The approved plan coms with a modification that the company will ensure compromised creditors, including landlords, will have their arrears paid in full in the event that a sale of the group to the third party occurs within the next six months.
It comes after Caffè Nero rejected a takeover bid from petrol forecourt operator EG Group earlier this week.
Nero said the CVA proposal received the support of an 'overwhelming majority' of landlords.
“The directors are extremely grateful to its landlords, business partners, suppliers and other creditors for their support and understanding in the process during these challenging times," said a spokesman for the group.
“After the devastating effect caused by the pandemic on Caffè Nero, the approval of this CVA by the company’s creditors safeguards the immediate future of the business, and provides a sustainable platform from which the company can navigate the challenges ahead, and rebuild sales momentum over the medium to longer term.”

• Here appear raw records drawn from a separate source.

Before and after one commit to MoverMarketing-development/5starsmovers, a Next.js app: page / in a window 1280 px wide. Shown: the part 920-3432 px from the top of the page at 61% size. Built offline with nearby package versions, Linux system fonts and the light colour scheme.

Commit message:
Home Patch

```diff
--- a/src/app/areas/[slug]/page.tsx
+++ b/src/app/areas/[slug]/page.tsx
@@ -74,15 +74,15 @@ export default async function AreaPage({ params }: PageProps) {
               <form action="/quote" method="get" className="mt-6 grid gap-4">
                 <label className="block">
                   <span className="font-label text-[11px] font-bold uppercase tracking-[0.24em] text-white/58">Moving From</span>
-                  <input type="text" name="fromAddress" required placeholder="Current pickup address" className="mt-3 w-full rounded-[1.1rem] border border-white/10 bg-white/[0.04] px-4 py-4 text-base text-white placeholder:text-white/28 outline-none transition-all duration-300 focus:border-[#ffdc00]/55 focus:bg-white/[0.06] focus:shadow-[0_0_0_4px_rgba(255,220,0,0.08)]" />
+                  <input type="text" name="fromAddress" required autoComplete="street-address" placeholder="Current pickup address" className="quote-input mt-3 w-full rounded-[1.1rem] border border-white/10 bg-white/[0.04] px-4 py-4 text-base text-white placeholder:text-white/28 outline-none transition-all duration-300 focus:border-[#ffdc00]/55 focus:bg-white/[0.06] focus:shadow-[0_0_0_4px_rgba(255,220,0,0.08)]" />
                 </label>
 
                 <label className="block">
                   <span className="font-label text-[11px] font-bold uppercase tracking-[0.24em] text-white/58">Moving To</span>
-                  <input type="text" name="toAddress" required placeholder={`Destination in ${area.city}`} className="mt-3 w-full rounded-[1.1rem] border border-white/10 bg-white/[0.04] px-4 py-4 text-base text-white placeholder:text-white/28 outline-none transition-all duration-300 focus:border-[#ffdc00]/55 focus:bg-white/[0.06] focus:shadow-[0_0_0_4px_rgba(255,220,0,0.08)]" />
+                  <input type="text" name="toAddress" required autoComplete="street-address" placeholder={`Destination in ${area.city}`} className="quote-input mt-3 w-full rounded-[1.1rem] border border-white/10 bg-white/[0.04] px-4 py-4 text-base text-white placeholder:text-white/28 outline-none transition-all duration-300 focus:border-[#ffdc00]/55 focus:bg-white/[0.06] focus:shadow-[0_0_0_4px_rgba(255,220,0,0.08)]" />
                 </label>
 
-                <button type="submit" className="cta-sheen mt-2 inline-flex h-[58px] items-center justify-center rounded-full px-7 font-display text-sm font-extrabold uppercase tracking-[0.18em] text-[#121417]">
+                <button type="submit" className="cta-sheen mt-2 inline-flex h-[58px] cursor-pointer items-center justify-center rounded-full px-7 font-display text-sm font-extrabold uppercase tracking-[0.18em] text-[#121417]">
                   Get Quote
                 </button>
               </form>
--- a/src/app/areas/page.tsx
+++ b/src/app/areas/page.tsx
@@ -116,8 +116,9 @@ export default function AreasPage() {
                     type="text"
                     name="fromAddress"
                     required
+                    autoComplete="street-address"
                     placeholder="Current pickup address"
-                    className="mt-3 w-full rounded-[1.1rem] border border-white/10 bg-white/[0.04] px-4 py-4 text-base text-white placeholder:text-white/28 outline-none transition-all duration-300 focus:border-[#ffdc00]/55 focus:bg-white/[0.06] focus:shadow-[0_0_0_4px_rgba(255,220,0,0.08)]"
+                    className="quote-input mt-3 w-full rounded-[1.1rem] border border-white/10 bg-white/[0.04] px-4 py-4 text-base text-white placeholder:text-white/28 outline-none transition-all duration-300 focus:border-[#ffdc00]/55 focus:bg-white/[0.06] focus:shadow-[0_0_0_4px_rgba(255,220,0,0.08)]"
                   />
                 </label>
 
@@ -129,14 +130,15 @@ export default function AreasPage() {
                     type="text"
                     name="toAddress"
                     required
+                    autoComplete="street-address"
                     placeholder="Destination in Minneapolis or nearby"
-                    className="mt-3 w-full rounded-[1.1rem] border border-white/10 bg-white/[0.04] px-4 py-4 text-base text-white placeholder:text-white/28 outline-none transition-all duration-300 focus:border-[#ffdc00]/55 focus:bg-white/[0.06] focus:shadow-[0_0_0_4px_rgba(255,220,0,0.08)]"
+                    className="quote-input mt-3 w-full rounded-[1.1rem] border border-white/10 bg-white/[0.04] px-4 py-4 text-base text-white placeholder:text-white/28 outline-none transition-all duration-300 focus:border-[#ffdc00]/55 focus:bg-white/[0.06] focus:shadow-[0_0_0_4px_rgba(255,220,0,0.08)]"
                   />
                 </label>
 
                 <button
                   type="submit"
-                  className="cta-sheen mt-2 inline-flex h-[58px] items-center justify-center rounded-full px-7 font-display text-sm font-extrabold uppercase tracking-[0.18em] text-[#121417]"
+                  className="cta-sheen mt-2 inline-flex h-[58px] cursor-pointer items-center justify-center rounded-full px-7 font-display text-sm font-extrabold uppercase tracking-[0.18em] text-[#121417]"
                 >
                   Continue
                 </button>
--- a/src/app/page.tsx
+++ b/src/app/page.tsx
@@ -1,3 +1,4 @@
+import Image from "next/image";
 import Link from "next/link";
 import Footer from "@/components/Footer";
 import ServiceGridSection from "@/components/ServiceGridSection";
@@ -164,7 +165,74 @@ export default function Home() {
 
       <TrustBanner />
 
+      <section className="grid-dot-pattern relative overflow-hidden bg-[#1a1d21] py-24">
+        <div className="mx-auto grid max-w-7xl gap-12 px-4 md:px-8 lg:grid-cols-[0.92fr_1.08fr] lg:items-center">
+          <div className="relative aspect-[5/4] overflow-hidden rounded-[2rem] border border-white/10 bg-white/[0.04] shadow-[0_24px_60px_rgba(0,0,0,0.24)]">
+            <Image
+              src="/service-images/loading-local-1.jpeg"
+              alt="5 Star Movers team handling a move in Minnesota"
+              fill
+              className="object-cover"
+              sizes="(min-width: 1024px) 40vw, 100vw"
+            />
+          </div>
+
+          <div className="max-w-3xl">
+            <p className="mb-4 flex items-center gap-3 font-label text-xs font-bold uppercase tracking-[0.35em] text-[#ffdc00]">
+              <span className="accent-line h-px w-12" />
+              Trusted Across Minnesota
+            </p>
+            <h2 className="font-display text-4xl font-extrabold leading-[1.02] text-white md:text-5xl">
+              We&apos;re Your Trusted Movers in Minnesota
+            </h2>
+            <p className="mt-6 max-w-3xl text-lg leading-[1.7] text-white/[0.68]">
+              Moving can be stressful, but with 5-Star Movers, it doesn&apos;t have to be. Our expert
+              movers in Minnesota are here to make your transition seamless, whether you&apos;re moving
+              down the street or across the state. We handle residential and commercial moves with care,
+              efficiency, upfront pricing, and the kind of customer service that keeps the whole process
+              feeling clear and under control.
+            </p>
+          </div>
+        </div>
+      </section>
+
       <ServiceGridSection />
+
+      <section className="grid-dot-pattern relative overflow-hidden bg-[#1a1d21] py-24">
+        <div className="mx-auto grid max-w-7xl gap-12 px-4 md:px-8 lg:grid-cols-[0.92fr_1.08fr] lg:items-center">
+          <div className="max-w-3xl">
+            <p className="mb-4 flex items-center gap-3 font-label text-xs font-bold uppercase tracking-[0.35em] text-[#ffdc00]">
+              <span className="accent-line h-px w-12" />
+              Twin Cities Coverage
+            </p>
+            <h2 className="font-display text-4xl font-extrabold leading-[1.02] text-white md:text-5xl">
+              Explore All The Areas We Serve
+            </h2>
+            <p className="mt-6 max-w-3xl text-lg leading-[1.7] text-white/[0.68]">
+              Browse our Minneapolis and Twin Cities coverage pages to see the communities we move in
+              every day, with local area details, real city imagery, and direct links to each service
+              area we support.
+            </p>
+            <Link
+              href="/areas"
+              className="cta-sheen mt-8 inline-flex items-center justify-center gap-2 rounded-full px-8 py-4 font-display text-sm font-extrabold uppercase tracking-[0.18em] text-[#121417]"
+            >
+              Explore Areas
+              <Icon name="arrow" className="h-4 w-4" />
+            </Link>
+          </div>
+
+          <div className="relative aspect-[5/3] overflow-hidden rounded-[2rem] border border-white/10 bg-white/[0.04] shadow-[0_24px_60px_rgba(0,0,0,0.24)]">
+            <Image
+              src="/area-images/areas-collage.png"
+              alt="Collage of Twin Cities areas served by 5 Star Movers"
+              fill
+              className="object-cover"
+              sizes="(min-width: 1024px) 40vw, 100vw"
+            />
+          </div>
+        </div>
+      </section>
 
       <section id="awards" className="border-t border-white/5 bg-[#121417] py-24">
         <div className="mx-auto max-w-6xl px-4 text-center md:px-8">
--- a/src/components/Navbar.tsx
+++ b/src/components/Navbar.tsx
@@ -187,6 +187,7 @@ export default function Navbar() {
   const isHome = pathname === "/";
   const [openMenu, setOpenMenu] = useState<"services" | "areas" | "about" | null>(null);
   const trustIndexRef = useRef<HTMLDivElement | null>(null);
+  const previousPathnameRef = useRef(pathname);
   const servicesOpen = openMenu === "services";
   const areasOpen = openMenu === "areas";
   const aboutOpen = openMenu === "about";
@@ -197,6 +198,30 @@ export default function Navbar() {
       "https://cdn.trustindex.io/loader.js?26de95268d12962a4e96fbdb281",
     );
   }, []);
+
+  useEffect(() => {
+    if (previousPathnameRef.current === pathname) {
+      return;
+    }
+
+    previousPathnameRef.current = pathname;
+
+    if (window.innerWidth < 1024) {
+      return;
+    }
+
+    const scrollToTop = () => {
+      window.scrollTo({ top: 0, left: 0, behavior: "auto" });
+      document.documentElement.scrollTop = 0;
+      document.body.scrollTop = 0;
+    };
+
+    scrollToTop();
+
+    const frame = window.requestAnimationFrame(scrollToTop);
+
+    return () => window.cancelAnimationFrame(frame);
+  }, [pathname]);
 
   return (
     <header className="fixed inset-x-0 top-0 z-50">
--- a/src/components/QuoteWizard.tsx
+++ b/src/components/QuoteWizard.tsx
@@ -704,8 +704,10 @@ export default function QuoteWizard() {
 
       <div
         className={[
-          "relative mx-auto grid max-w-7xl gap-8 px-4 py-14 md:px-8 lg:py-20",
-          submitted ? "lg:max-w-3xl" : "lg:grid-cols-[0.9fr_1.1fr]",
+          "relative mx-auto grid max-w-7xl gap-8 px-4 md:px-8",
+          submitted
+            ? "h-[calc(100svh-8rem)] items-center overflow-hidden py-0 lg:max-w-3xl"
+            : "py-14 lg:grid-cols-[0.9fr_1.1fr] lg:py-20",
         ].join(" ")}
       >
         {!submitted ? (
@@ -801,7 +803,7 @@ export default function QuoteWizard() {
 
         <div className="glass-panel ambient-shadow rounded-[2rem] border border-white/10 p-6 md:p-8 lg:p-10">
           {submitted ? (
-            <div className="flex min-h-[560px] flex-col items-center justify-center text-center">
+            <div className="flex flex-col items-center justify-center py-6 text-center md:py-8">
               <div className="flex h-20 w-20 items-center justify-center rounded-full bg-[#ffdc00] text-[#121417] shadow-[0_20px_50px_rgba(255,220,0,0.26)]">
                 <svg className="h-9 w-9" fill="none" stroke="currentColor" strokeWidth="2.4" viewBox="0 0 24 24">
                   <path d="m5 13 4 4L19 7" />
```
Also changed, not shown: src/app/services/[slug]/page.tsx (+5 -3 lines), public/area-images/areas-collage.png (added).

It is not clear how many of Nero’s 650 cafes are at risk of closure following the CVA, though it is understood the focus of the plan will be to switch to a turnover rent model.
Billionaire brothers Mohsin and Zuber Issa, who own EG, have warned Nero that its proposed restructuring would face a legal challenge after the coffee shop chain snubbed their offer.
According to Sky News, lawyers for EG Group have written to Caffè Nero’s parent company to highlight the likelihood of a landlord rebellion against CVA.
Under the CVA, which is being run by KPMG, landlords face losing the majority of the rent arrears they are owed, while EG promised to pay them in full - a sum understood to be worth tens of millions of pounds.
Caffè Nero dismissed EG's bid as 'an unsolicited, highly uncertain approach'.
The chain said: "Any transaction would be subject to a period of detailed due diligence, as well as the agreement on the terms of any sale, and would require the consent of the group’s external lenders and shareholders."